Someone please tell me, how in the world is this fair?
That’s the question many coaches not taking advantage of college football’s latest gimmick want to know, including Arkansas’ Bret Bielema and Alabama head coach Nick Saban. According to Stewart Mandel:
The HUNH offensive gimmick creates a host of problems for the game of football, not just opposing defenses. Aside from officials not being able to do their job and enforce the game’s rules, according to Saban and others, it endangers the players on the field.
There are two kinds of people who say this isn’t true:
1.) Those who have never played football; and
2.) Those whose teams currently employ this sucker-punch offensive philosophy.
Coaches who sit in the living rooms of recruits, who assure parents of future players they’ll take care of their sons’ well-being are simply trying to take care of the kids they’ve promised to care for. The chair of the NCAA Rules Committee agrees.
“This rules change is being made to enhance student-athlete safety by guaranteeing a small window for both teams to substitute,” Air Force coach Troy Calhoun, chair of the rules committee, said in a prepared statement. “As the average number of plays per game has increased, this issue has been discussed with greater frequency by the committee in recent years and we felt like it was time to act in the interests of protecting our student-athletes.”
That’s right, he’s Air Force’s head coach…a defensive juggernaut. And how’s this for you; Calhoun was rumored to be in attendance with “Alabama friends” at this year’s Sugar Bowl.
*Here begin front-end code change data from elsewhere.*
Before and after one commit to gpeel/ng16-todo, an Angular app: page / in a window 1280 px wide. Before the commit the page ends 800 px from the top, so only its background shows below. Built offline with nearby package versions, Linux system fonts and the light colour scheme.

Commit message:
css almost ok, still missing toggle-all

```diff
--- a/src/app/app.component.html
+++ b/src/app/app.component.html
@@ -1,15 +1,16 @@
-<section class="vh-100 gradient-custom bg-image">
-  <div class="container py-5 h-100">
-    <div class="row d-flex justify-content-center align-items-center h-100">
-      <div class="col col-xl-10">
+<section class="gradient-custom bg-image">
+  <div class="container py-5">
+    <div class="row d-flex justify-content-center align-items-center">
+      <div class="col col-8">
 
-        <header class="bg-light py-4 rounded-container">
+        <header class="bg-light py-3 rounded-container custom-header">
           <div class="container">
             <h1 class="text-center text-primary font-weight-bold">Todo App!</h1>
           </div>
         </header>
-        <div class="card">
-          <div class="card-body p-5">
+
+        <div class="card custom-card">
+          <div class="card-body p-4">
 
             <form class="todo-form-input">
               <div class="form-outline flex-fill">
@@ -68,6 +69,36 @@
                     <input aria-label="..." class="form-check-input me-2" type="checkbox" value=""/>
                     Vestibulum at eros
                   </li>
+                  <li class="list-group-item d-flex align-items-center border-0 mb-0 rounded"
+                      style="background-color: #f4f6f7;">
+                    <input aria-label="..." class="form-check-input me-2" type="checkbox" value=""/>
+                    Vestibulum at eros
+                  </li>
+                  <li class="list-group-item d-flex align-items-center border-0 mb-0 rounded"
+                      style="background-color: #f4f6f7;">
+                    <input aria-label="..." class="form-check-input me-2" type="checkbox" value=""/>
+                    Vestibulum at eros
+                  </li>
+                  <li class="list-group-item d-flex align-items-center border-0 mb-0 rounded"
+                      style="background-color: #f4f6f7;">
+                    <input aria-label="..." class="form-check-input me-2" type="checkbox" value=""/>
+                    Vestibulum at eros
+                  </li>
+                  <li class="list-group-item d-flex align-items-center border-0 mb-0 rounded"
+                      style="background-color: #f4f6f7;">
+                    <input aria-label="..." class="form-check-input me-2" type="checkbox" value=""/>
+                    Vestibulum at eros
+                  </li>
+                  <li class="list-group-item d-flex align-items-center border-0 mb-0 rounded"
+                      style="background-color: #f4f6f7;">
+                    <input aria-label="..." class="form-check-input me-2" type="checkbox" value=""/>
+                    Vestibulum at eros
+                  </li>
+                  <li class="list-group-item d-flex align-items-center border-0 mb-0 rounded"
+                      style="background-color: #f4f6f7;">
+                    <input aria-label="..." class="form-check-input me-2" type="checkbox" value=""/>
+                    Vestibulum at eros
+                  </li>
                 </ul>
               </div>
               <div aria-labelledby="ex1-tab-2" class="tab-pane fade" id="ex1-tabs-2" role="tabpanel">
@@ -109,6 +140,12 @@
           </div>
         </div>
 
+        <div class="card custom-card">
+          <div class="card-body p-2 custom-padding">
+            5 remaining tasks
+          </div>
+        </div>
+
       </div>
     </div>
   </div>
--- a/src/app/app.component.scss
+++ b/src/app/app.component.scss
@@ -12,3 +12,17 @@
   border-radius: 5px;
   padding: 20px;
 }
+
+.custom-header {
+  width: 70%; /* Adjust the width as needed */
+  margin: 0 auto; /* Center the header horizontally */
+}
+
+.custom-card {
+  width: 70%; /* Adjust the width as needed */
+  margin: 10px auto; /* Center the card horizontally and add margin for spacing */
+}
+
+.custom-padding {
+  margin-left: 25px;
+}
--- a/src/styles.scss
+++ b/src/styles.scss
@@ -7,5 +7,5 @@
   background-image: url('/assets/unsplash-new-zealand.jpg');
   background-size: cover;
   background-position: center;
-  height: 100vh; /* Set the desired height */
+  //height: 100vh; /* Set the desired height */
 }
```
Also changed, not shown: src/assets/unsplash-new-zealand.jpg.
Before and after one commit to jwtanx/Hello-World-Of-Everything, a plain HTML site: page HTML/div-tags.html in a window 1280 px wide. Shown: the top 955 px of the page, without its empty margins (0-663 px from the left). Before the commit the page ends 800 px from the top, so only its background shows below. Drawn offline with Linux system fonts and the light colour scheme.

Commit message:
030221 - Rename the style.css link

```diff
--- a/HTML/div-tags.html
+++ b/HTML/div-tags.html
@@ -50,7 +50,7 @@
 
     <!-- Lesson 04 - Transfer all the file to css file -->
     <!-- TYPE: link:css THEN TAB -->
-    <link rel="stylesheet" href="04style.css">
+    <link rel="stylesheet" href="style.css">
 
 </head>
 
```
What will ire HUNH gimmick lovers most is the fact that the object of their wrath and fear is possibly leading the charge to adjust the rules, which will not do away with the HUNH…just make the playing field level.
But then again, when has a HUNH team ever been able to win when the field was level? There’s certainly one in this state who hasn’t.
The predictable names in college football…Freeze, Malzahn, Rodriguez…are already crying.
Here ya go, boys:
But don’t worry. I’m sure these innovators of offensive philosophy will be able to adapt, coach and overcome this challenge.
Isn’t that what they’ve been crying for defensive coaches to be able to do?